GNOME Accessibility turns 4 today!
By Peter Korn on Oct 19, 2004
The summit was a public meeting in the Embassy Suites Hotel which was webcast and close captioned by our friends at Able TV. The meeting followed our press release announcing Sun's intentions of helping make GNOME accessible. At the meeting, we laid out our thoughts and ideas of the problem space and how to address it.
Since that meeting four years ago, Sun and the GNOME Community have been busy. Together in four years we have:
- Proposed and implemented keyboard navigation specifications for all GNOME/GTK+ widgets
- Gave a bunch of presentations on GNOME accessibility, introducing hundreds of developers to the topic.
- Did the first release of the GNOME with basic accessibility support - GNOME 2.0.
- Published the GNOME Accessibility Guide with GNOME 2.0 (and updated it for 2.2, 2.4, 2.6, and 2.8).
- Released GNOME 2.4 with early versions of two assistive technologies - namely Gnopernicus and GOK
- Released GNOME 2.6 that includes the third assistive technology - the keyboard alternative Dasher (note: that release contained some other nice accessibility updates too)
- Provided an audio taste of GNOME Accessibility via the Gnopernicus screen reader in a series for ACB Radio. Follow links to listen to parts 1, 2, 3, and 4
- Was the recipient of the American Foundation for the Blind Hellen Keller Achievement Award
- Saw GOK receive the Trophee du Libre award in the Accessibility category - with Gnopenicus as finalist
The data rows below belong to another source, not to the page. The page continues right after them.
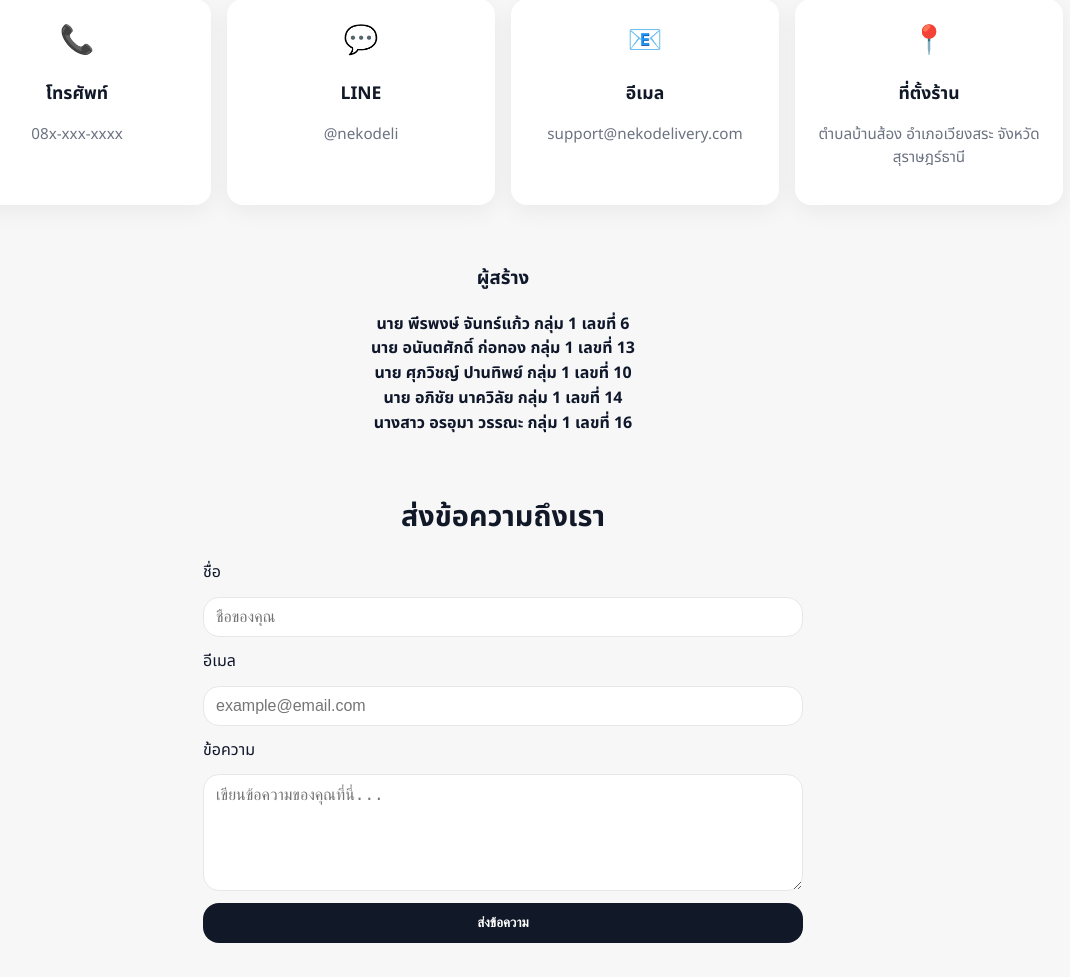
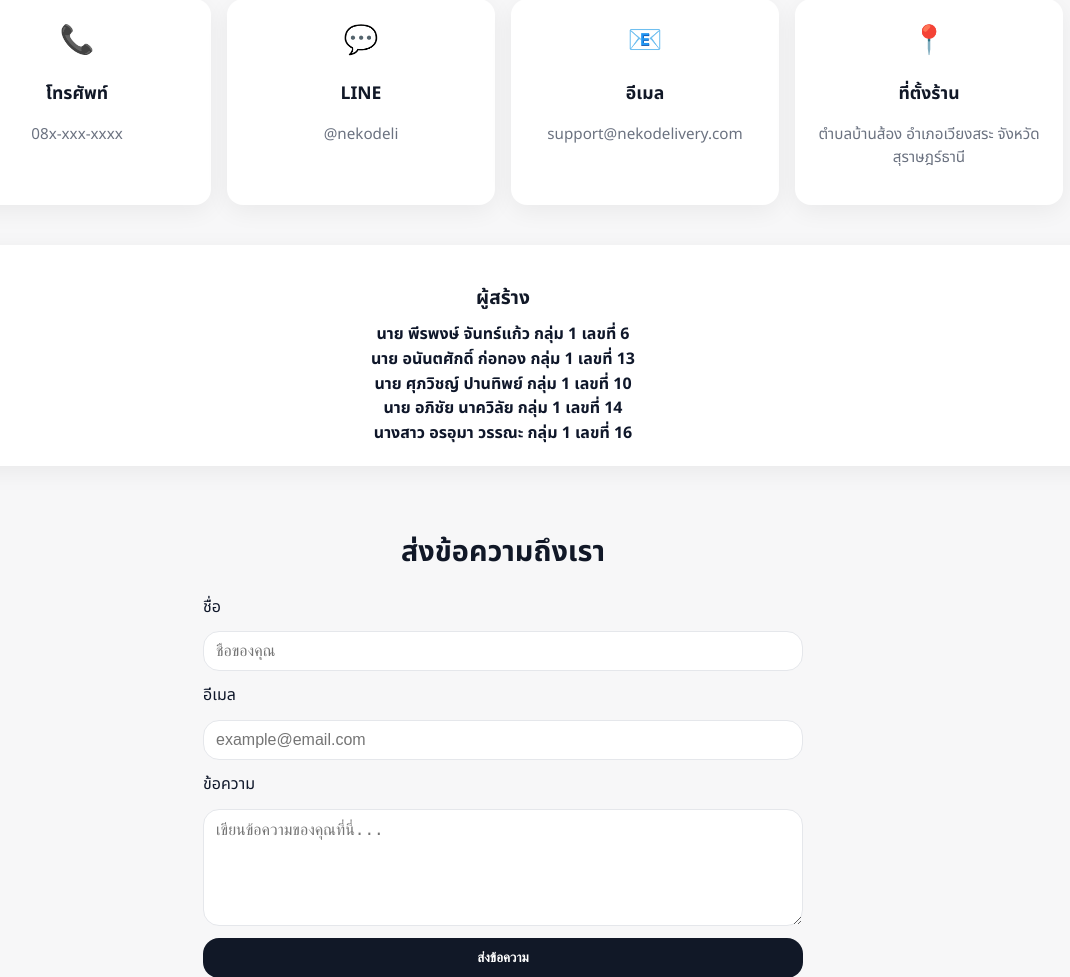
Before and after one commit to cipeerapong-ctrl/groupprojectxxx, a PHP site: page /contact.html in a window 1280 px wide. Shown: the part 237-1214 px from the top of the page, without its empty margins (137-1207 px from the left). Run offline with PHP 8.4, Linux system fonts and the light colour scheme; grey boxes labelled with a size stand in for pictures from a placeholder-image service; some libraries are stand-ins or nearby versions.

Commit message:
Update contact.css

```diff
--- a/contact.css
+++ b/contact.css
@@ -12,6 +12,35 @@
   --radius: 16px;
   --shadow: 0 6px 24px rgba(0,0,0,.06);
 }
+.creator-card {
+  background: var(--card);
+  border-radius: var(--radius);
+  box-shadow: var(--shadow);
+  padding: 20px 16px;
+  margin-bottom: 20px;
+  text-align: center;
+
+}
+.creator-container {
+  display: flex;
+  justify-content: center; /* จัดแนวนอนกลาง */
+  align-items: center;     /* จัดแนวตั้งกลาง */
+  min-height: 60vh;        /* สูงพอสมควรให้กล่องอยู่กลางจอ */
+}
+
+
+.creator-card h3 {
+  margin-bottom: 8px;
+  color: var(--accent);
+  font-size: 1.2rem;
+}
+
+.creator-card p {
+  font-size: 1rem;
+  color: var(--text);
+  margin: 0;
+}
+
 
 /* Reset & Base */
 * { box-sizing: border-box; }
```
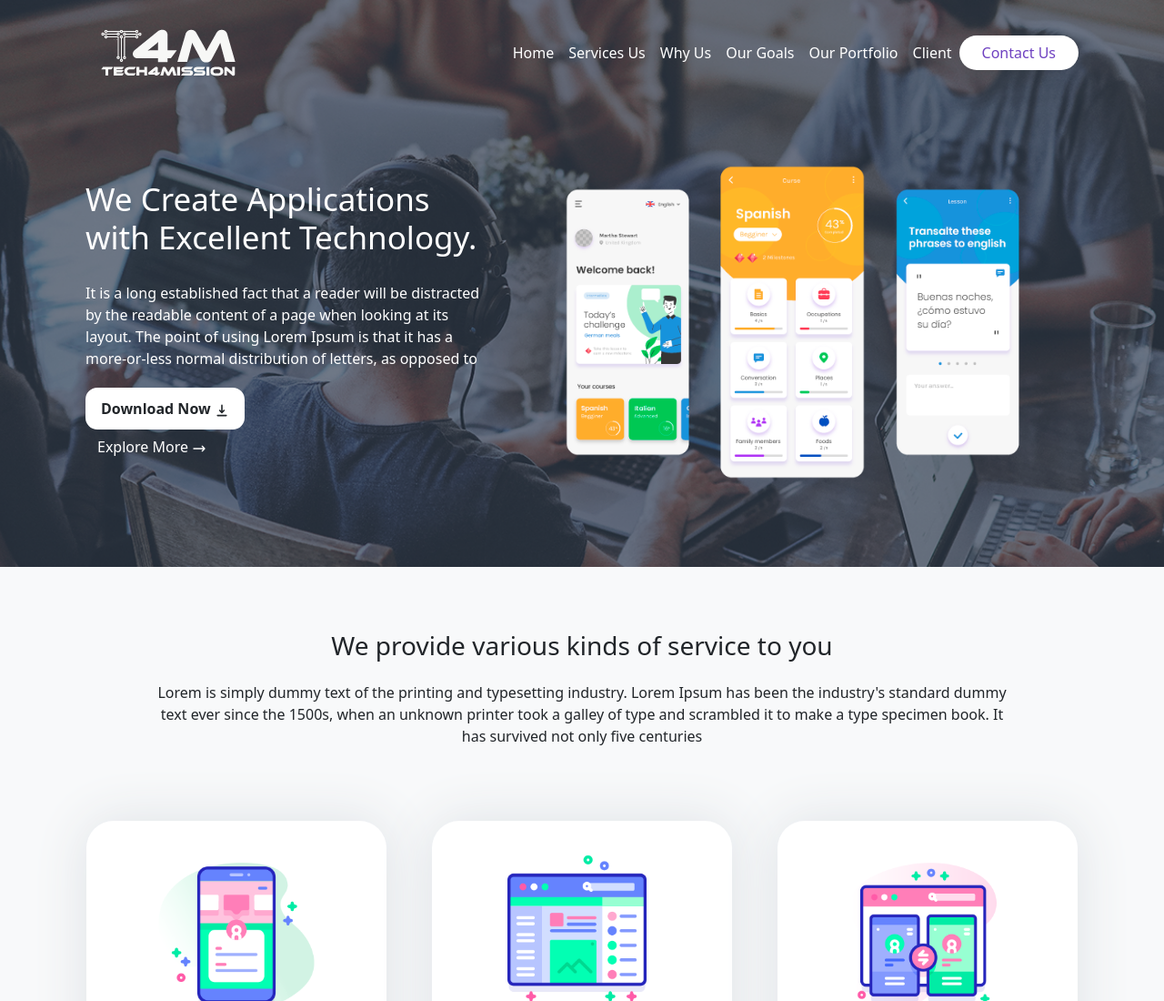
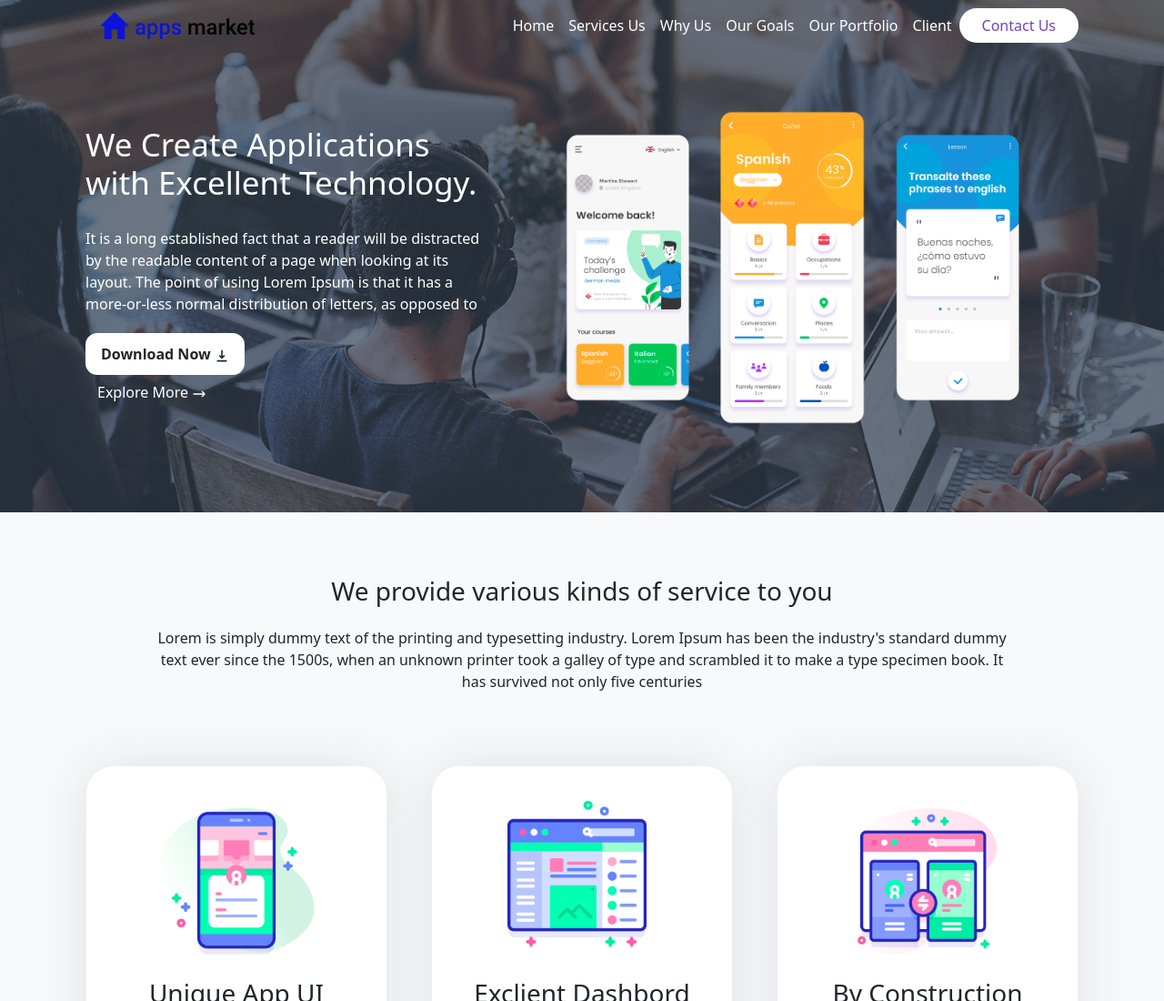
Before and after one commit to Khalid-Hasan-Jihad/apps-creator-online-agency-landing-page, a plain HTML site: page index.html in a window 1280 px wide. Shown: the top 1100 px of the page at 91% size. Drawn offline with Linux system fonts and the light colour scheme; files whose address does not match are found by name.

Commit message:
icon added

```diff
--- a/assets/css/styles.css
+++ b/assets/css/styles.css
@@ -2,6 +2,10 @@
     background: #8d8fdb;
     height: 650px;
     color: #fff !important;
+}
+
+header .app-market{
+    max-width: 170px;
 }
 
 .download-btn {
--- a/index.html
+++ b/index.html
@@ -12,6 +12,7 @@
     <link rel="stylesheet" href="assets/css/Social-Icons.css">
     <link rel="stylesheet" href="assets/css/styles.css">
     <link rel="stylesheet" href="assets/css/Team-Boxed.css">
+    <link rel="icon" href="assets/img/home.png">
 </head>
 
 <body>
@@ -21,7 +22,7 @@
                 <header>
                     <nav class="navbar navbar-light navbar-expand-md d-flex d-md-flex justify-content-md-end">
                         <div class="container-fluid">
-                            <a class="navbar-brand" href="#"></a><img src="assets/img/logo.png"><button data-bs-toggle="collapse" class="navbar-toggler" data-bs-target="#navcol-1"><span
+                            <a class="navbar-brand" href="#"></a><img class="app-market" src="assets/img/app-market.png"><button data-bs-toggle="collapse" class="navbar-toggler" data-bs-target="#navcol-1"><span
                                     class="visually-hidden">Toggle navigation</span><span
                                     class="navbar-toggler-icon"></span></button>
                             <div class="collapse navbar-collapse d-md-flex justify-content-md-end" id="navcol-1">
```
Also changed, not shown: assets/img/app-market.png (added), assets/img/home.png (added).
- Developed a Sanity Test Suite to help UNIX and Linux distributions verify they are properly supporting GNOME Accessibility and the two Assistive Technologies Gnopernicus and GOK.
Not bad for a 4 year old!
We've also been busy in the broader Universe of UNIX and GNU/Linux accessibility - an effort that got a large shot in the arm as a result of the GNOME Accessibility work. In those same last four years, we've seen:
- The creation of the Free Desktop Accessibility Working Group
- The birth of the OpenOffice.org accessibility project and the release of OpenOffice.org 1.1 with support for GNOME accessibility via theming and the GNOME Accessibility API
- The Mozilla accessibility effort expanding to address UNIX accessibility - by way of supporting the GNOME Accessibility architecture
- The start of the KDE Accessibility Project which has made a lot of solid progress, including...
- A technology preview of KDE's Qt 4 support for accessibility, with a bridge to the GNOME Accessibility API
- The emergence of the Free Standards Group's Accessibility Working Group
- A host of accessibility conferences and accessibility sessions, some of which are even reported here
- The general availability of GNOME Accessibility in the Fedora distribution
I'm keen to see what the next few years hold in store for us!